• [DIRECTIONS] Although the records contain pictures, only their text should be set down, exactly as written.

#### ENTRIES PROVIDED

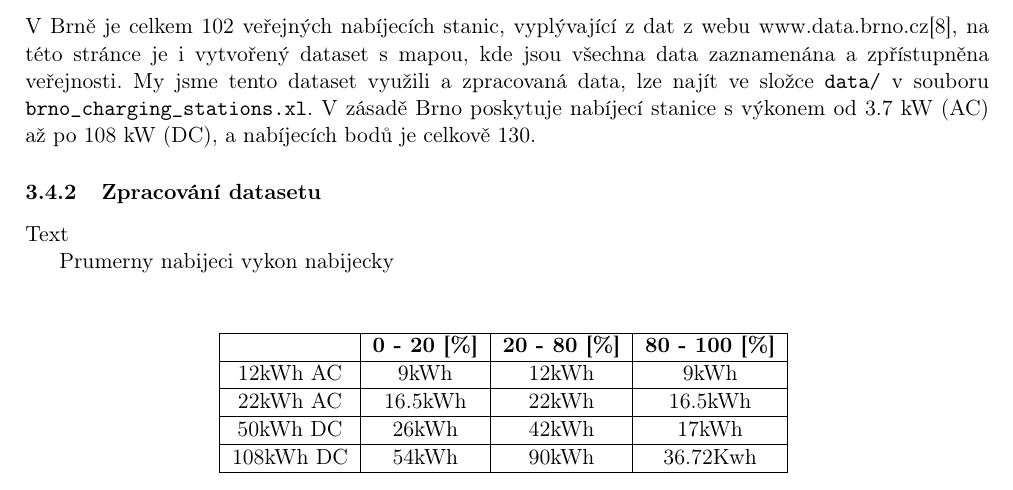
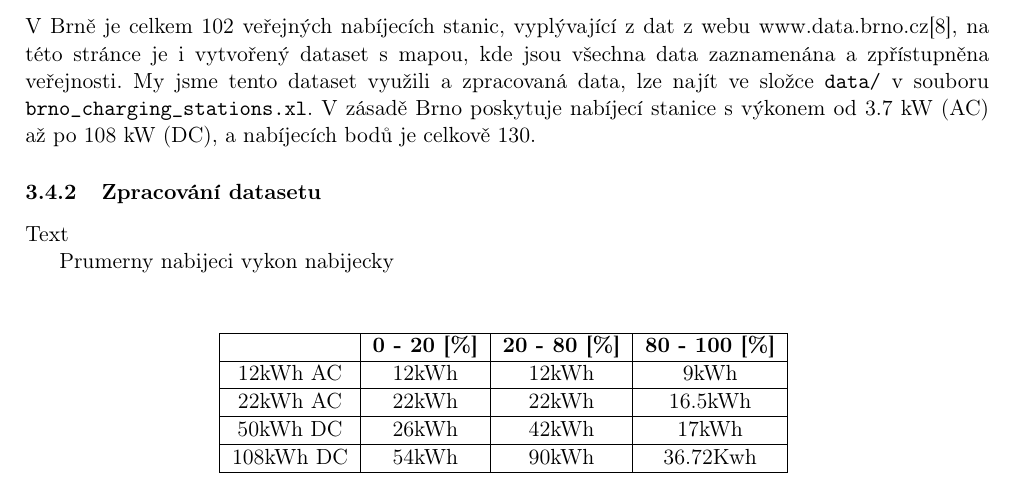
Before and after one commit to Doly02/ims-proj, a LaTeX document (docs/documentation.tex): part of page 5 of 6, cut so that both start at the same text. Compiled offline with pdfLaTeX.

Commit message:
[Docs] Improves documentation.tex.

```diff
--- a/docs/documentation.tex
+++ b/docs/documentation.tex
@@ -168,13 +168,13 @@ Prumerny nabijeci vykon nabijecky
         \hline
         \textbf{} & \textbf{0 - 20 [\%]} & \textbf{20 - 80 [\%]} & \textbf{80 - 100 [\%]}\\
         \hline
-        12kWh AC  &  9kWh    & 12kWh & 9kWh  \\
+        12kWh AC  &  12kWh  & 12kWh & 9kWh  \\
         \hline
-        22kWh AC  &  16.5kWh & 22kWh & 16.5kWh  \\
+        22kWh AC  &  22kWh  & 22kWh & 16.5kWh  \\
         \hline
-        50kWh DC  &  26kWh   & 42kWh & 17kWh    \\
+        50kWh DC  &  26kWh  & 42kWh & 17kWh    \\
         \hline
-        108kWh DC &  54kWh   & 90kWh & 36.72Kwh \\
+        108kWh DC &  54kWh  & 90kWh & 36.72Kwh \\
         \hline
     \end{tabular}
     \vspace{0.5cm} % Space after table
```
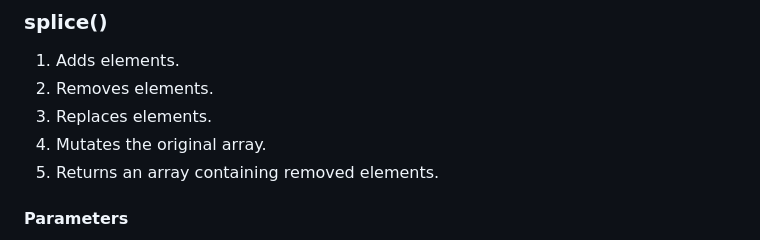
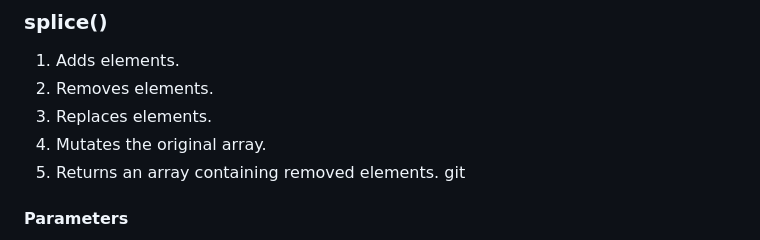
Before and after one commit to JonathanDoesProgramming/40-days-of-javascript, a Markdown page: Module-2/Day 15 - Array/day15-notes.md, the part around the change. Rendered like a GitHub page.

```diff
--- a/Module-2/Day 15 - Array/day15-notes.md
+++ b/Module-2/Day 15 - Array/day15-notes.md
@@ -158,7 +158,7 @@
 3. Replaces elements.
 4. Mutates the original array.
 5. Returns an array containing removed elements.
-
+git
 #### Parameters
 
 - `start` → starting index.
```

########

• [ANSWER TO THE PROBLEM]
Before and after one commit to Doly02/ims-proj, a LaTeX document (docs/documentation.tex): part of page 5 of 6, cut so that both start at the same text. Compiled offline with pdfLaTeX.

Commit message:
[Docs] Improves documentation.tex.

```diff
--- a/docs/documentation.tex
+++ b/docs/documentation.tex
@@ -168,13 +168,13 @@ Prumerny nabijeci vykon nabijecky
         \hline
         \textbf{} & \textbf{0 - 20 [\%]} & \textbf{20 - 80 [\%]} & \textbf{80 - 100 [\%]}\\
         \hline
-        12kWh AC  &  9kWh    & 12kWh & 9kWh  \\
+        12kWh AC  &  12kWh  & 12kWh & 9kWh  \\
         \hline
-        22kWh AC  &  16.5kWh & 22kWh & 16.5kWh  \\
+        22kWh AC  &  22kWh  & 22kWh & 16.5kWh  \\
         \hline
-        50kWh DC  &  26kWh   & 42kWh & 17kWh    \\
+        50kWh DC  &  26kWh  & 42kWh & 17kWh    \\
         \hline
-        108kWh DC &  54kWh   & 90kWh & 36.72Kwh \\
+        108kWh DC &  54kWh  & 90kWh & 36.72Kwh \\
         \hline
     \end{tabular}
     \vspace{0.5cm} % Space after table
```
Before and after one commit to JonathanDoesProgramming/40-days-of-javascript, a Markdown page: Module-2/Day 15 - Array/day15-notes.md, the part around the change. Rendered like a GitHub page.

```diff
--- a/Module-2/Day 15 - Array/day15-notes.md
+++ b/Module-2/Day 15 - Array/day15-notes.md
@@ -158,7 +158,7 @@
 3. Replaces elements.
 4. Mutates the original array.
 5. Returns an array containing removed elements.
-
+git
 #### Parameters
 
 - `start` → starting index.
```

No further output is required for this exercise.